_INPUT MATERIAL_
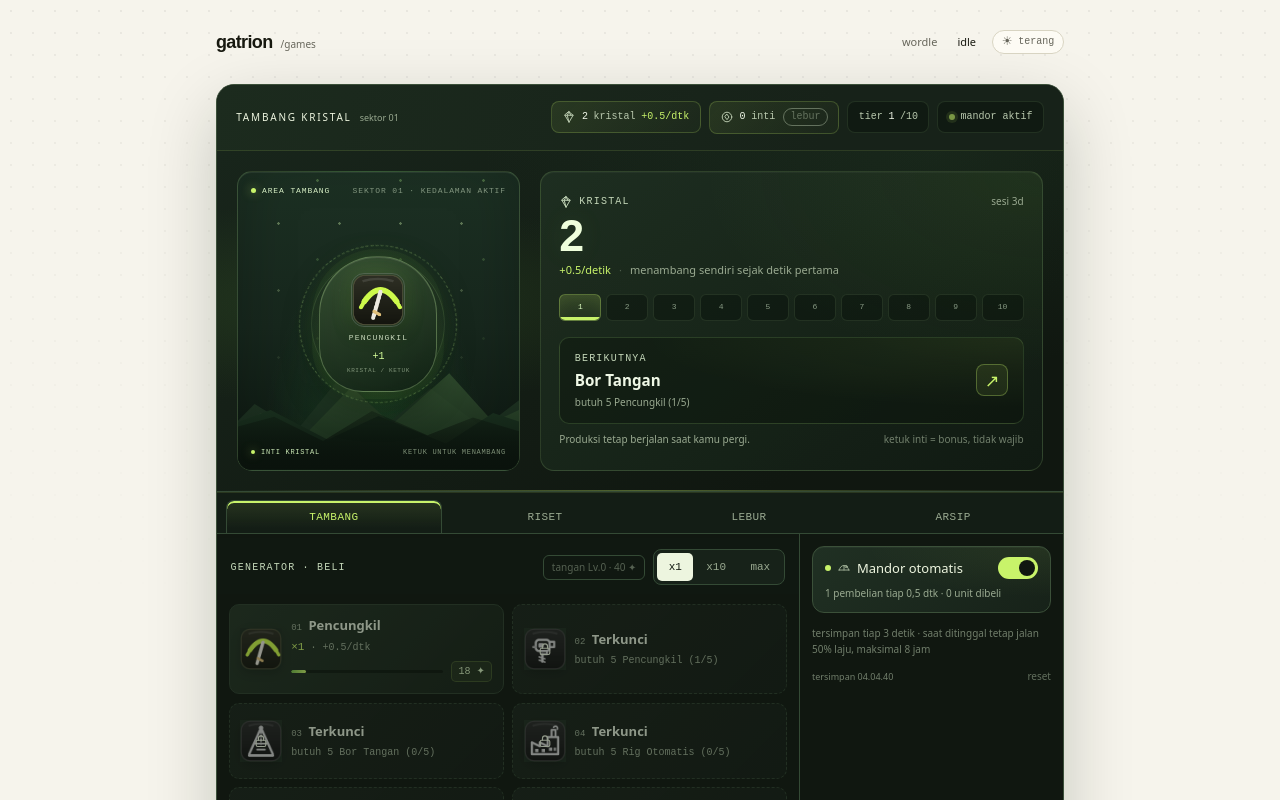
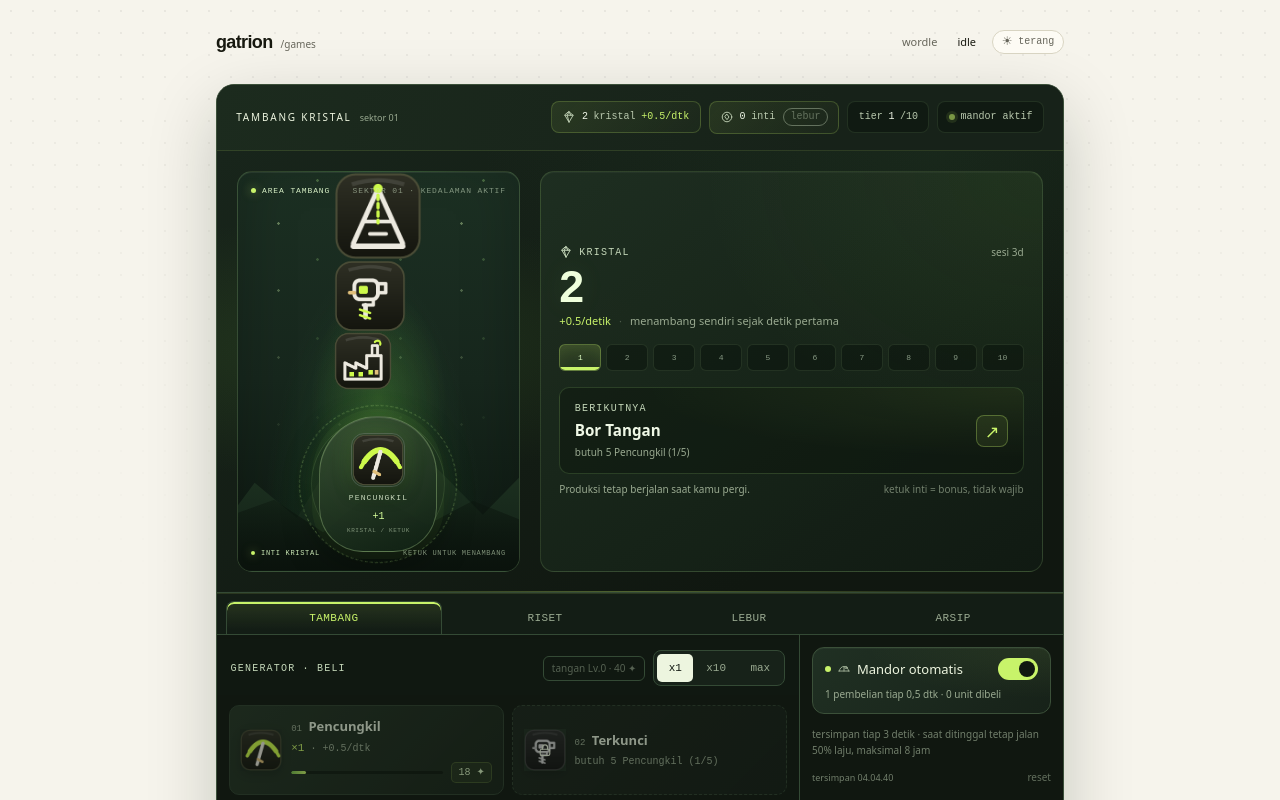
Before and after one commit to adi-santoso/gatrion-games, a React (Vite) app: page /#/idle in a window 1280 px wide. Shown: the top 800 px of the page. Built offline with nearby package versions, Linux system fonts and the light colour scheme.

Commit message:
Use existing PNG assets in idle mine scene

```diff
--- a/src/games/idle/components/ClickPad.tsx
+++ b/src/games/idle/components/ClickPad.tsx
@@ -38,8 +38,11 @@ export function ClickPad({ gain, tierId, tierName, onTap }: Props) {
   return (
     <div className="mine-scene" aria-label="Area tambang kristal">
       <div className="mine-scene-stars" aria-hidden="true" />
-      <div className="mine-scene-ridge mine-scene-ridge-back" aria-hidden="true" />
-      <div className="mine-scene-ridge mine-scene-ridge-front" aria-hidden="true" />
+      <div className="mine-scene-assets" aria-hidden="true">
+        <img className="mine-scene-asset mine-scene-asset-rig" src="/icons/idle/rig.png" alt="" width="88" height="88" />
+        <img className="mine-scene-asset mine-scene-asset-drill" src="/icons/idle/drill.png" alt="" width="72" height="72" />
+        <img className="mine-scene-asset mine-scene-asset-plant" src="/icons/idle/plant.png" alt="" width="58" height="58" />
+      </div>
       <div className="mine-scene-label">
         <span className="mine-scene-live"><span /> AREA TAMBANG</span>
         <span className="mine-scene-sector">SEKTOR 01 · KEDALAMAN AKTIF</span>
```
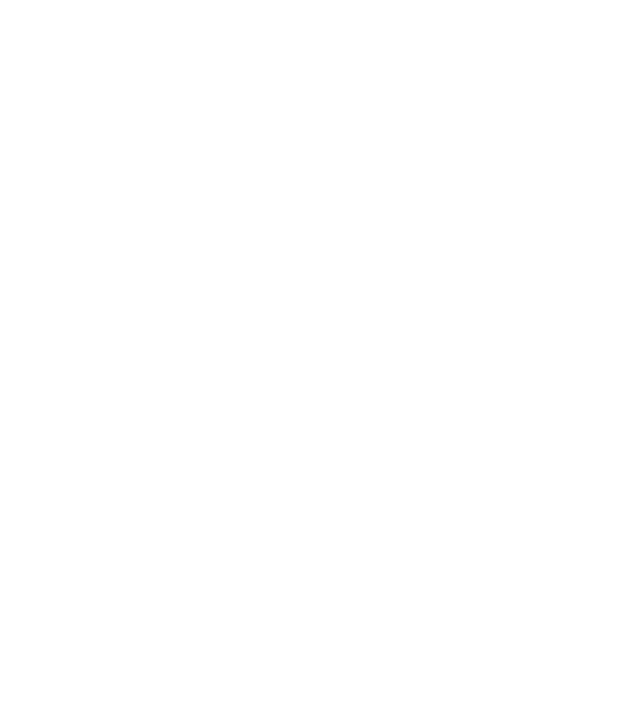
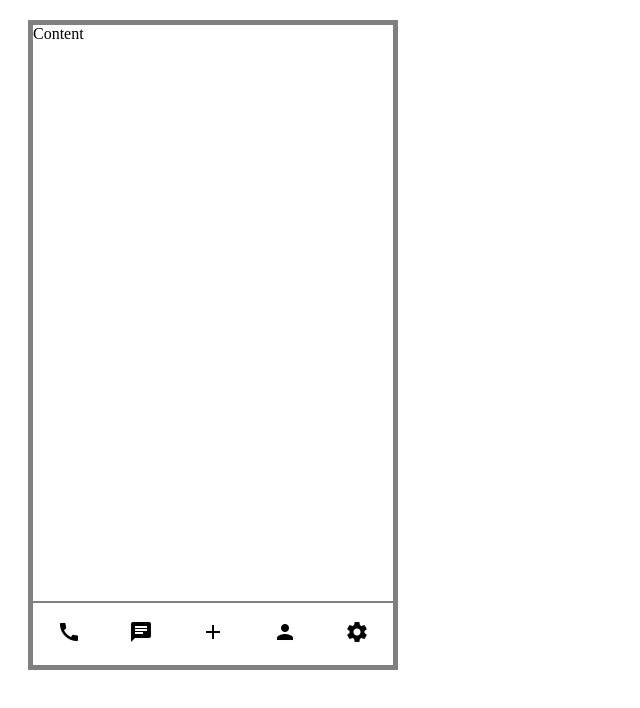
Before and after one commit to Ken-MR/mobile-menu, a plain HTML site: page index.html in a window 1280 px wide. Shown: the whole page, without its empty margins (0-640 px from the left). Drawn offline with Linux system fonts and the light colour scheme.

Commit message:
Create basic layout

```diff
--- a/index.html
+++ b/index.html
@@ -4,8 +4,29 @@
     <meta charset="utf-8" />
     <title>Mobile Menu</title>
     <link rel="stylesheet" href="style.css">
+    <link rel = "stylesheet" href = "https://fonts.googleapis.com/icon?family=Material+Icons">
   </head>
   <body>
+    <div class="screen">
+      <div class="page">Content</div>
+      <div class="nav_menu">
+        <div class="nav_button">
+          <i class = "material-icons call">call</i>
+        </div>
+        <div class="nav_button">
+          <i class = "material-icons message">chat</i>
+        </div>
+        <div class="nav_icon">
+          <i class = "material-icons open_close">add</i>
+        </div>
+        <div class="nav_button">
+          <i class = "material-icons account">person</i>
+        </div>
+        <div class="nav_button">
+          <i class = "material-icons settings">settings</i>
+        </div>
+      </div>
+    </div>
     <script src="mobile-menu.js"></script>
   </body>
 </html>
--- a/style.css
+++ b/style.css
@@ -0,0 +1,20 @@
+.screen {
+  height: 640px;
+  width: 360px;
+  display: grid !important;
+  grid-template-rows: 9fr 1fr;
+  border: 5px solid gray;
+  margin: 20px;
+}
+
+.page {
+  grid-row: 1;
+}
+
+.nav_menu {
+  border-top: 2px solid gray;
+  grid-row: 2;
+  display: flex;
+  justify-content: space-around;
+  align-items: center;
+}
```
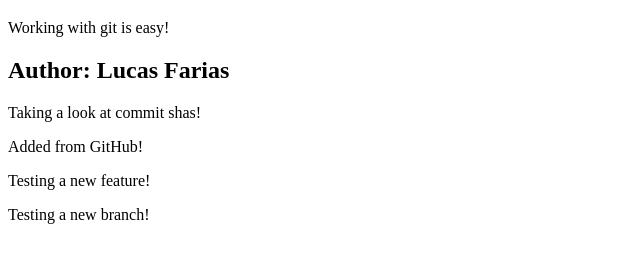
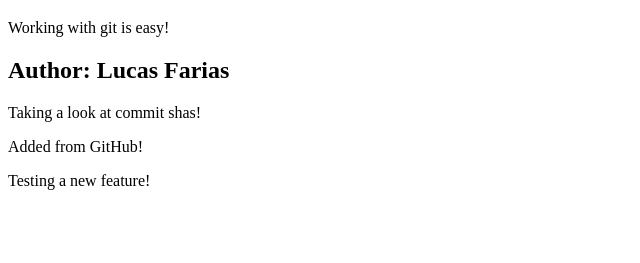
Before and after one commit to lfarias1/GitGithubMasterclass, a plain HTML site: page index.html in a window 1280 px wide. Shown: the part 61-324 px from the top of the page, without its empty margins (0-640 px from the left). Drawn offline with Linux system fonts and the light colour scheme.

Commit message:
Eliminando partes desnecessárias

```diff
--- a/index.html
+++ b/index.html
@@ -23,10 +23,6 @@
             <p>Testing a new feature!</p>
         </div>
 
-        <div>
-            <p>Testing a new branch!</p>
-        </div>
-
         <!--Some comments-->
     </body>
 </html>
```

_TASK TO COMPLETE_
For the entries above, say how many lines contain the word "ClickPad", giving the number alone.

_EXERCISE RESULT_
3